Many people have strong views either for or against water fluoridation. Their concerns are based on everything from legitimate scientific research to freedom of choice issues, to government conspiracy theories. People have raised questions about the safety and effectiveness of water fluoridation since it first began. Over the years, many studies have looked at the possible link between fluoride and cancer. Most of the concerns about cancer seems to be around osteosarcoma which is rare cancer. One theory on how fluoridation might affect the risk of osteosarcoma is based on the fact that fluoride tends to collect in parts of bones where they are growing. These areas, known as growth plates, are where osteosarcomas typically develop. The theory is that fluoride might somehow cause the cells in the growth plate to grow faster, which might make them more likely to eventually become cancerous.
There have been many studies performed to research the link between water fluoridation and cancer but most of these have not found any strong links.

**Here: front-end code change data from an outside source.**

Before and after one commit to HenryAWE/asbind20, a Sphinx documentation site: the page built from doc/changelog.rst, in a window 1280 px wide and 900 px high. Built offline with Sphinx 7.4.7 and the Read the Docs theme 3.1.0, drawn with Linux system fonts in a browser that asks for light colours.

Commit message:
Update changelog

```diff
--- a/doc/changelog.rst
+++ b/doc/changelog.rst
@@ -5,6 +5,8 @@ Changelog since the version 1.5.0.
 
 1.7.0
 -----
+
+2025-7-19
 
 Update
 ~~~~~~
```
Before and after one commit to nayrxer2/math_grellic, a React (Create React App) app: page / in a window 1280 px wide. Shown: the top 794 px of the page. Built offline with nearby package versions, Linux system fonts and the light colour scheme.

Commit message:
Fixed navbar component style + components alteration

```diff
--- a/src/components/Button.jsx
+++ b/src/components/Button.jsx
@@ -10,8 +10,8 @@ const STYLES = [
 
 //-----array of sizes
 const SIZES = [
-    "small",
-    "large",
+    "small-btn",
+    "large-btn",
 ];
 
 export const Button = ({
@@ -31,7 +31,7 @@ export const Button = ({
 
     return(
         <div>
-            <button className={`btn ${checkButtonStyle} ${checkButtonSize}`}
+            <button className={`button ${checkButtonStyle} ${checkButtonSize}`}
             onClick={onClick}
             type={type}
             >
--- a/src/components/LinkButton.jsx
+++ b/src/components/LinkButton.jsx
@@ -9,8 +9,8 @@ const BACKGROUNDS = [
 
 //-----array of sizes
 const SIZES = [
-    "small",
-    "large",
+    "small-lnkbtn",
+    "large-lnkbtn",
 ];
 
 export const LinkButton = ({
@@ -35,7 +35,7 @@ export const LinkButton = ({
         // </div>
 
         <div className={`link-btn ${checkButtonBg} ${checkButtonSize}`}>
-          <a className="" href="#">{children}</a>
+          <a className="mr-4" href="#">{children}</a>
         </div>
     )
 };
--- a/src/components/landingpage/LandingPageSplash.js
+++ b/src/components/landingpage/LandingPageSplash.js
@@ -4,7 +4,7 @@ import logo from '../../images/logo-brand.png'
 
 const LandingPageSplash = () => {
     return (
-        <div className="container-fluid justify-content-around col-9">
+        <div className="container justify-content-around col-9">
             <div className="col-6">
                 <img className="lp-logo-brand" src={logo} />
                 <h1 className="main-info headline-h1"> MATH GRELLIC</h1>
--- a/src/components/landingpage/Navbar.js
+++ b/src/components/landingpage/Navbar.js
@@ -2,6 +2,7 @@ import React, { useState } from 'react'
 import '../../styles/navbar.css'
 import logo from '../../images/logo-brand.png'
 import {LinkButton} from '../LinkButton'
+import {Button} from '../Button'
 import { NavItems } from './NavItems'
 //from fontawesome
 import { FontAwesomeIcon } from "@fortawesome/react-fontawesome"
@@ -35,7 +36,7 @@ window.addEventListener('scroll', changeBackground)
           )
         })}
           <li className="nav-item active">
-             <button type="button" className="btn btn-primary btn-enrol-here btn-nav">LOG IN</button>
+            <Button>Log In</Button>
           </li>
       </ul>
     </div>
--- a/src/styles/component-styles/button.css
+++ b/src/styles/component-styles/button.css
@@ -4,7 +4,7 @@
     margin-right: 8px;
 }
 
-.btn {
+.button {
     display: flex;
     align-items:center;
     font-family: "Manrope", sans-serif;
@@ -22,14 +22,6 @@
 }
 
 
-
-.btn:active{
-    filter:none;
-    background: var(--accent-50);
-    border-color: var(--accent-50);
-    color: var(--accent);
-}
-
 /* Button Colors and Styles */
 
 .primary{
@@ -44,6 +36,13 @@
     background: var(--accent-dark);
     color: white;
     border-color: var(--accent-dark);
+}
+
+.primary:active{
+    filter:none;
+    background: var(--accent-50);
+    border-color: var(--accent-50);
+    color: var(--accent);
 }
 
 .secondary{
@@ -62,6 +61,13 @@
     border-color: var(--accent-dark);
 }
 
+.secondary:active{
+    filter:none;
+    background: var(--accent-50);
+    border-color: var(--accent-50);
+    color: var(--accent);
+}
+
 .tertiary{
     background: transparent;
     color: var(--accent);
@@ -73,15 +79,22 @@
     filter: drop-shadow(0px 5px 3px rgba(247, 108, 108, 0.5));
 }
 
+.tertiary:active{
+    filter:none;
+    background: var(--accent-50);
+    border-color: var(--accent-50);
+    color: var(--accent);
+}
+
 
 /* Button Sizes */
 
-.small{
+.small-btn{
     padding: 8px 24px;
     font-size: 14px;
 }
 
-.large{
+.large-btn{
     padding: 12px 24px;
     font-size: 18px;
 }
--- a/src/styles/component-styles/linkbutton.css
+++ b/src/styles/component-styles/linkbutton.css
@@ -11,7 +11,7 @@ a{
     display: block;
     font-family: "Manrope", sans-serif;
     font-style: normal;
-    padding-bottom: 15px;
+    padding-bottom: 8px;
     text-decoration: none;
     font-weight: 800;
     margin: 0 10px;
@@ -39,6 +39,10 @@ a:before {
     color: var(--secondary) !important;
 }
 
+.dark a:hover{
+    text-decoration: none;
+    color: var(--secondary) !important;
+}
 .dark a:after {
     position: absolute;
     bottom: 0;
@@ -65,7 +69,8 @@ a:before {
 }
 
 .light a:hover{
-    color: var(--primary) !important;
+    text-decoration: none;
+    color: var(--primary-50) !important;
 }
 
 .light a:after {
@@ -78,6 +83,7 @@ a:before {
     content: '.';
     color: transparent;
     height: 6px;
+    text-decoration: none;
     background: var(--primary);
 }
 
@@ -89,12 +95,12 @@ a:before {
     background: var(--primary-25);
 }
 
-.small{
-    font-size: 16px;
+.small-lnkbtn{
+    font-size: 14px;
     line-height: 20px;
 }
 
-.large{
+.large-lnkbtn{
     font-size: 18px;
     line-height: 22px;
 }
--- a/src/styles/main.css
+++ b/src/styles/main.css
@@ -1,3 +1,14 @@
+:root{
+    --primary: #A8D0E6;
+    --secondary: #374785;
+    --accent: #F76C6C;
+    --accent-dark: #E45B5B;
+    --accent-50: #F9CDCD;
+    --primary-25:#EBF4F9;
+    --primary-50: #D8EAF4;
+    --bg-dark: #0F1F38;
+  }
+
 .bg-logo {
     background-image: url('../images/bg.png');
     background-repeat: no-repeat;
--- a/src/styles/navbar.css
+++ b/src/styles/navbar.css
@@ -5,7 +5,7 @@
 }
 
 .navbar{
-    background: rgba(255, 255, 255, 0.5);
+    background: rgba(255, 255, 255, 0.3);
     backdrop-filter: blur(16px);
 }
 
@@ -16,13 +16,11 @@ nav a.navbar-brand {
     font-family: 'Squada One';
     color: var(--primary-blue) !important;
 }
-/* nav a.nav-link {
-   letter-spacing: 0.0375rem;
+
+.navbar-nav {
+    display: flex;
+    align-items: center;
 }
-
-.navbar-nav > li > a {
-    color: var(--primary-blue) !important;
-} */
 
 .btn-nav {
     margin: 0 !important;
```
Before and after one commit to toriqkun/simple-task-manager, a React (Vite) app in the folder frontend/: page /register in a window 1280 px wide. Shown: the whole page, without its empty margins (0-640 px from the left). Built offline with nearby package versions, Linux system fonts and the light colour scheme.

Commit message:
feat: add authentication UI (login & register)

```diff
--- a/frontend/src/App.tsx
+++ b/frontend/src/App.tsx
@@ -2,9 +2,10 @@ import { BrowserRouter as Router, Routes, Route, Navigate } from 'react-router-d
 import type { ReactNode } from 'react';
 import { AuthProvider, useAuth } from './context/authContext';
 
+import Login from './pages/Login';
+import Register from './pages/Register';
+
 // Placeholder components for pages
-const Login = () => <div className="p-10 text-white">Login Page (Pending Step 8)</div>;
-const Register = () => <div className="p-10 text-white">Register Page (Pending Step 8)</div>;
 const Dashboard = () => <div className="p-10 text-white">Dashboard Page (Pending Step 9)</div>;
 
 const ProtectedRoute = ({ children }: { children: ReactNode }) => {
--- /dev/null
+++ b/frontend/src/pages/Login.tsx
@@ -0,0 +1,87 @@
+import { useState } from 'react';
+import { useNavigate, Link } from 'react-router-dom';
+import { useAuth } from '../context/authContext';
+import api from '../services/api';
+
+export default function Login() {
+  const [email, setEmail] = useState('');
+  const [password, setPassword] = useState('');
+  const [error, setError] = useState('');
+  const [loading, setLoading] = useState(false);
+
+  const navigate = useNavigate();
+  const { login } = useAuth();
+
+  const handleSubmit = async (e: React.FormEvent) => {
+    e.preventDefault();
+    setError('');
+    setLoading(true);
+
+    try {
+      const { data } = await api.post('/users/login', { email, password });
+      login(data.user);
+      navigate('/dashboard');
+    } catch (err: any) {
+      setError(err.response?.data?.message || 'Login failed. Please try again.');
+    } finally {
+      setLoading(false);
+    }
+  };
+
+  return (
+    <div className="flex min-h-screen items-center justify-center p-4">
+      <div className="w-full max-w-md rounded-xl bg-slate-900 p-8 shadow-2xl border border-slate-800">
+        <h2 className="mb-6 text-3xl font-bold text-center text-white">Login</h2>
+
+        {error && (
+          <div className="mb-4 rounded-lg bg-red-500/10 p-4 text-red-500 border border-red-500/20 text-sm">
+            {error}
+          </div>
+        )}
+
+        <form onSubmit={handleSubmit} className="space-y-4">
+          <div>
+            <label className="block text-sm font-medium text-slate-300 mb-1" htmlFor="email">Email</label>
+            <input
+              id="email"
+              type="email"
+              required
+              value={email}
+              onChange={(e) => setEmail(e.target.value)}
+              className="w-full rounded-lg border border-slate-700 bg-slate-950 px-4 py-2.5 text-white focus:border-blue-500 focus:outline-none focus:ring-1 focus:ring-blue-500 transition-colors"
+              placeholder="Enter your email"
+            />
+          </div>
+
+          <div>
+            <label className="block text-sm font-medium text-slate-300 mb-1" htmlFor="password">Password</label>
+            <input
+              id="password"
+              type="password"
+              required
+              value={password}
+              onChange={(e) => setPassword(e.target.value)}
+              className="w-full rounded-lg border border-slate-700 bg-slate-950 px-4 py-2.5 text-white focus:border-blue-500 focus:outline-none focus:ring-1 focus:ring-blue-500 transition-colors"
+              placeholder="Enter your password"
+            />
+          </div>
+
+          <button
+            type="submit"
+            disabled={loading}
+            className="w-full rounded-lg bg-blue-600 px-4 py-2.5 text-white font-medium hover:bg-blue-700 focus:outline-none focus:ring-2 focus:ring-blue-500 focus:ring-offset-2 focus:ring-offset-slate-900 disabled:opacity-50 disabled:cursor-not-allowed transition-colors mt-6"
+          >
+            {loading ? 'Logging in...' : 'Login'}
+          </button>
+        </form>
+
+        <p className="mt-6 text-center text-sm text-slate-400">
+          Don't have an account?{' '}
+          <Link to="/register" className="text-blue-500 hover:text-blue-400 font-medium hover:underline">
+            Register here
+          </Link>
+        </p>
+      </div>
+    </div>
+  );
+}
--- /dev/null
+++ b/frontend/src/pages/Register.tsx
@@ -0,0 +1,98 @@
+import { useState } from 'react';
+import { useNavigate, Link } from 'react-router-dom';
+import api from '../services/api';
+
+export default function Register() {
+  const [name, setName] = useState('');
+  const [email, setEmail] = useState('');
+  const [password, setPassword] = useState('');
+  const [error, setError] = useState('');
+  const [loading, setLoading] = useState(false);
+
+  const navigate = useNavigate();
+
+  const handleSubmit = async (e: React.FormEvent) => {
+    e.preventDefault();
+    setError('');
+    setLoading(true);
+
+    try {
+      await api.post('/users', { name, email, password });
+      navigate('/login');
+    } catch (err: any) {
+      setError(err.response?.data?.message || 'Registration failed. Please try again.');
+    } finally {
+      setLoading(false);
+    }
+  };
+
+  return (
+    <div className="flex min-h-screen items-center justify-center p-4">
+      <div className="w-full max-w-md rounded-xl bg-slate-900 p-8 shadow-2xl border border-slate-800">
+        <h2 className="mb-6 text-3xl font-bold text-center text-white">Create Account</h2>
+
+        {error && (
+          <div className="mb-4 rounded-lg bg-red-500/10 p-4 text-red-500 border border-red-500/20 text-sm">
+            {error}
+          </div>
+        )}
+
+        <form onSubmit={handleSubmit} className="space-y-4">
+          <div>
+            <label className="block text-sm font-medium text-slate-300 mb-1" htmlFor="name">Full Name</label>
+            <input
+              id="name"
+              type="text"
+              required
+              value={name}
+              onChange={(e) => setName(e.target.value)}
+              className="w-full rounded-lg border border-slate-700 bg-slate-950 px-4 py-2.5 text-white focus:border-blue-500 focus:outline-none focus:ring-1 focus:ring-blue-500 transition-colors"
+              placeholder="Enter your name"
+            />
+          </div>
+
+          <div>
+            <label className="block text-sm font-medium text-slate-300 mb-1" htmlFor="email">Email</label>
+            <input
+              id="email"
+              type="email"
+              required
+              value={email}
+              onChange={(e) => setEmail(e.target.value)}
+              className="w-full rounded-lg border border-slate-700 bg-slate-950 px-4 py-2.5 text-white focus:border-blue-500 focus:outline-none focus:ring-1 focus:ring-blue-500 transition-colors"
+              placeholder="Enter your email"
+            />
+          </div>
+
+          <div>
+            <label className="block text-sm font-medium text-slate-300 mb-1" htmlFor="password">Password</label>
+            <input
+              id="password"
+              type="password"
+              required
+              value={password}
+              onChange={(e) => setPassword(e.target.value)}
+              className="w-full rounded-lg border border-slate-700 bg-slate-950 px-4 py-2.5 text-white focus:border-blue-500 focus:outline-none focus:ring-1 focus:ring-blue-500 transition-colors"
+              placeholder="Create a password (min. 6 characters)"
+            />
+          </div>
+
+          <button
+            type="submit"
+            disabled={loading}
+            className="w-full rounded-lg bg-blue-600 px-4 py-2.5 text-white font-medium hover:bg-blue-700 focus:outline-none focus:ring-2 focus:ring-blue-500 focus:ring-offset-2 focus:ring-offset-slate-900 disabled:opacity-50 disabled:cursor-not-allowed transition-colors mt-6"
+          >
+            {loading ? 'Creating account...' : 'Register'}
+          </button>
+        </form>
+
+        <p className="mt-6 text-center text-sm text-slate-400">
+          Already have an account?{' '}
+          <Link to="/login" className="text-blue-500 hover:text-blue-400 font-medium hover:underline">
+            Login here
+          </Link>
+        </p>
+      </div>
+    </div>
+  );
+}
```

Only about 400 cases are diagnosed in children and teens each year in the United States. This means it can be hard to gather enough cases to do large studies. Smaller studies can usually detect big differences in cancer rates between 2 groups, but they might not be able to detect small differences. If fluoride increased the risk only slightly, it might not be picked up by these types of studies.
The only potential negative impact that can come from water fluoridation is a greater risk of dental fluorosis, which is a mottling on the teeth usually in the form of white lines or patches due to higher levels of fluoride. We have to remember that dental fluorosis is common for people regardless if they drink the fluoridated water. The risk of tooth decay from the absence of water fluoridation is clear and is of much of a higher health risk to the population.
Community water fluoridation has been proven safe and effective time and time again for decades, amidst false claims and concerns that have been consistently proven untrue. It is supported by hundreds of public health and safety advocates. It is safe to say that water fluoridation is safe.